Published on Mar 14, 2022
Change Healthcare (CHNG) plans to sign “in a matter of weeks” a deal to divest a business unit that includes its claims-editing software, eliminating the major horizontal overlap that helped spark DOJ’s suit to block UnitedHealth Group’s proposed $7.8 billion purchase of the company, an attorney for UnitedHealth said today.
“The horizontal aspect of this case is going to fall out,” Craig Primis, the attorney, told U.S. District Judge Carl Nichols during a hearing in Washington, D.C. to discuss when the trial on DOJ’s suit should start. Primus said Change would sell the unit to one company but didn’t specify the buyer.
In court filings, the parties’ lawyers have pressed for the trial to begin June 20, arguing that DOJ has had more than enough time to prepare its case. The department has taken 23 depositions and reviewed 6.8 million documents since UnitedHealth, the No. 1 U.S. health insurer, and Change, operator of the country’s largest electronic clearinghouse for insurance claims, unveiled the deal 14 months ago.
DOJ, however, proposed trial start dates in late August, insisting that the department and co-plaintiff states of Minnesota and New York still “need sufficient time for discovery and pretrial preparation so they can try their case based on a fully developed record.” DOJ litigator Eric Welsh told Nichols at the hearing that UnitedHealth and Change hadn’t been cooperative during the department’s review of the deal, withholding essential data and documents.
“During the investigation, the defendants weren’t as forthcoming as they needed to be,” forcing the companies to extend the review while they provided data requested by the department, he said.
When Primus argued that the proposed divestiture should streamline the proceedings by focusing the case on DOJ’s vertical objections to the tie-up, Welsh countered that the department would need time to examine the divestiture agreement and the would-be buyer.
“They’re talking about doing a remedy.
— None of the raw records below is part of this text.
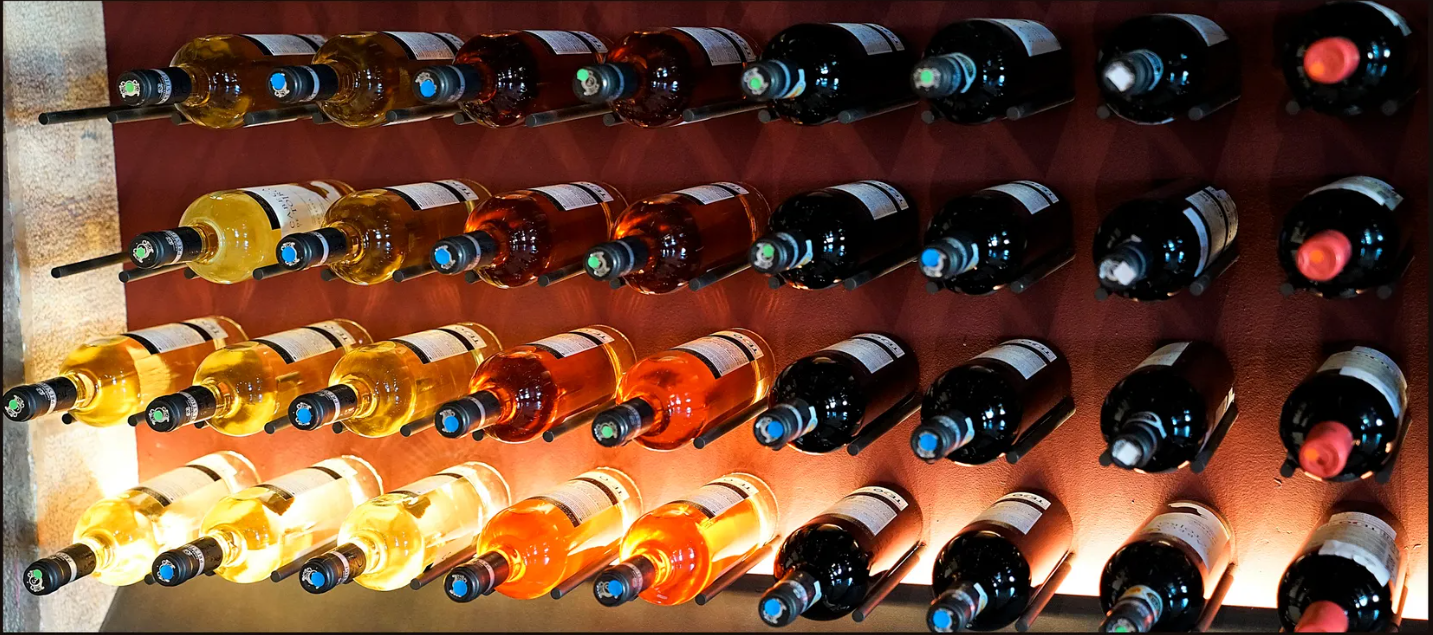
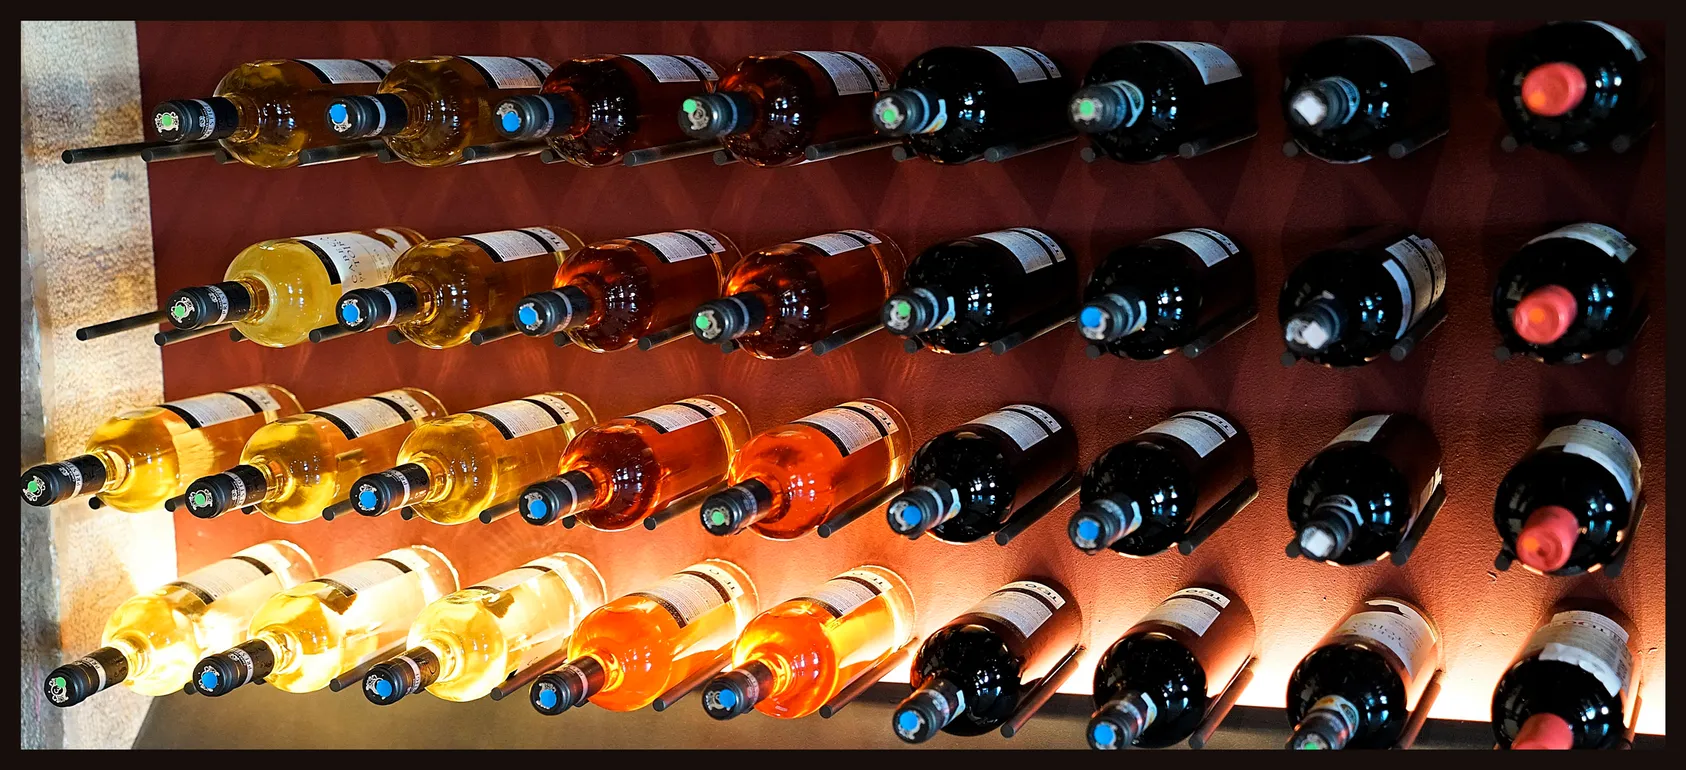
fixed image and index.history.partical.css

diff --git a/css/global.css b/css/global.css
@@ -20,7 +20,6 @@
     --font-header:"Prata", serif;
 
     /*Pavlo Naichuk */
-    --color-accent-primary: #f48c28;
     --color-button-primary: #d57136;
     --color-surface-dark: #1d1512;
     --color-text-light: #aaa;

diff --git a/css/index.history.partial.css b/css/index.history.partial.css
@@ -10,9 +10,6 @@
   max-width: 100%;
   display: block;
   margin: 0 auto;
-  border: 10px solid var(--color-accent-primary);
-  box-shadow: 0 0 0 8px #000000;
-  outline: 2px solid #000;
 }
 
 .history__timeline {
That would require time” for discovery, he said.
If the companies convince the judge that the divestiture would address DOJ’s horizontal arguments against UnitedHealth’s bid for Change, it could provide a significant boost to their defense. The department said in its complaint the tie-up would result in UnitedHealth controlling 75% of market for editing software that helps insurers identify suspect or incomplete claims.
The rest of DOJ’s suit is based on vertical theories of harm, including that UnitedHealth would gain unfair advantage over rival insurers by accessing the claims information that flows through Change’s electronic clearinghouse. While such vertical theories are commonly accepted by antitrust practitioners, they have fared less well in federal court.
Yet if DOJ shows that either the prospective buyer or divestiture agreement are insufficient, the government could reinforce its case against the deal based on a horizontal theory of harm that’s had great success with judges.
At today’s hearing, the parties and DOJ indicated they weren’t far apart on the trial’s length, with the government requesting 12 days and the companies saying that they were aiming for 10 to 12 days.
Welsh said that DOJ could call as many as 30 fact witnesses, including the merging parties’ executives, and two expert witnesses, prompting Nichols to question whether 12 days would be sufficient for so much testimony.
Nichols said he would issue a “bare bones” order on the trial date on either Wednesday or Thursday, acknowledging that his court schedule is full with criminal cases related to the January 6, 2021 Capitol riot.
Even with Nichols settling on a start date for a trial, it’s still in question whether one will take place. The merger agreement’s outside date is April 5; afterwards either party could abandon the transaction, and UnitedHealth isn’t required to pay Change a reverse breakup fee.
Until then, UnitedHealth is obligated under the agreement to mount a vigorous defense of the deal. In court filings, the company said that it had acquiesced several times to DOJ demands to extend its investigation, assuming that ultimately the government “would see that the combination threatened no anti-competitive effects but rather created massive efficiencies and opportunities.”